Work order
Only the number is needed: how many lines of the records include "Žárovky"?

[[ Supplied information, beginning ]]

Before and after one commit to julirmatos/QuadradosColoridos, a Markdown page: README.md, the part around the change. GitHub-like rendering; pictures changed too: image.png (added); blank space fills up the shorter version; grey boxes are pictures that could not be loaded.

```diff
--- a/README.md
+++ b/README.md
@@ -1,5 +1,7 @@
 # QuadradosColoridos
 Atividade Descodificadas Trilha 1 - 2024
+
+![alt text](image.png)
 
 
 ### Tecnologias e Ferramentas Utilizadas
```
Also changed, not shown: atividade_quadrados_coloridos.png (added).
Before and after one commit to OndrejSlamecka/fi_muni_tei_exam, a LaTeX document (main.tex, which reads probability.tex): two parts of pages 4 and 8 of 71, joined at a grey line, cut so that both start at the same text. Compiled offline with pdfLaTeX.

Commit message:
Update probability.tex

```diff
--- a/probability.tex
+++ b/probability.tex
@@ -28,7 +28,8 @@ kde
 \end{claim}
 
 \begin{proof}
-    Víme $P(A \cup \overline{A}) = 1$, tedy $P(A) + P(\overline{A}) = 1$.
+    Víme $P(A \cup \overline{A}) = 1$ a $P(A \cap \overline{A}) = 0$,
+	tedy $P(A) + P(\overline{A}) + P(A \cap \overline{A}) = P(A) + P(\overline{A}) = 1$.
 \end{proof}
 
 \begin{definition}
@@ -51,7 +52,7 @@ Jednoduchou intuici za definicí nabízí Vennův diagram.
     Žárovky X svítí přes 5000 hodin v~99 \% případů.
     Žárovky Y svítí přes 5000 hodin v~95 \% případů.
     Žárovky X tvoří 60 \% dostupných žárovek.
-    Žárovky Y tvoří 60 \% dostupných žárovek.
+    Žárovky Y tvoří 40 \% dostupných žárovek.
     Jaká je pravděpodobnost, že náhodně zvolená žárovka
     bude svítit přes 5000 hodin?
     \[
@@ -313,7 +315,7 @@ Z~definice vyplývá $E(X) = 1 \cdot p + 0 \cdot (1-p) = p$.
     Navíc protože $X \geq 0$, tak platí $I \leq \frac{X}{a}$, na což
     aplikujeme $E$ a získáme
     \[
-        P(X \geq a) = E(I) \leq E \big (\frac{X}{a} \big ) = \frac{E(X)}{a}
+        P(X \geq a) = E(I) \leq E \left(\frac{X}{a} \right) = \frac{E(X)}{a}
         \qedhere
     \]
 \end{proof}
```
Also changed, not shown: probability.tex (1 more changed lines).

[[ Supplied information, end ]]

Solution for this task
5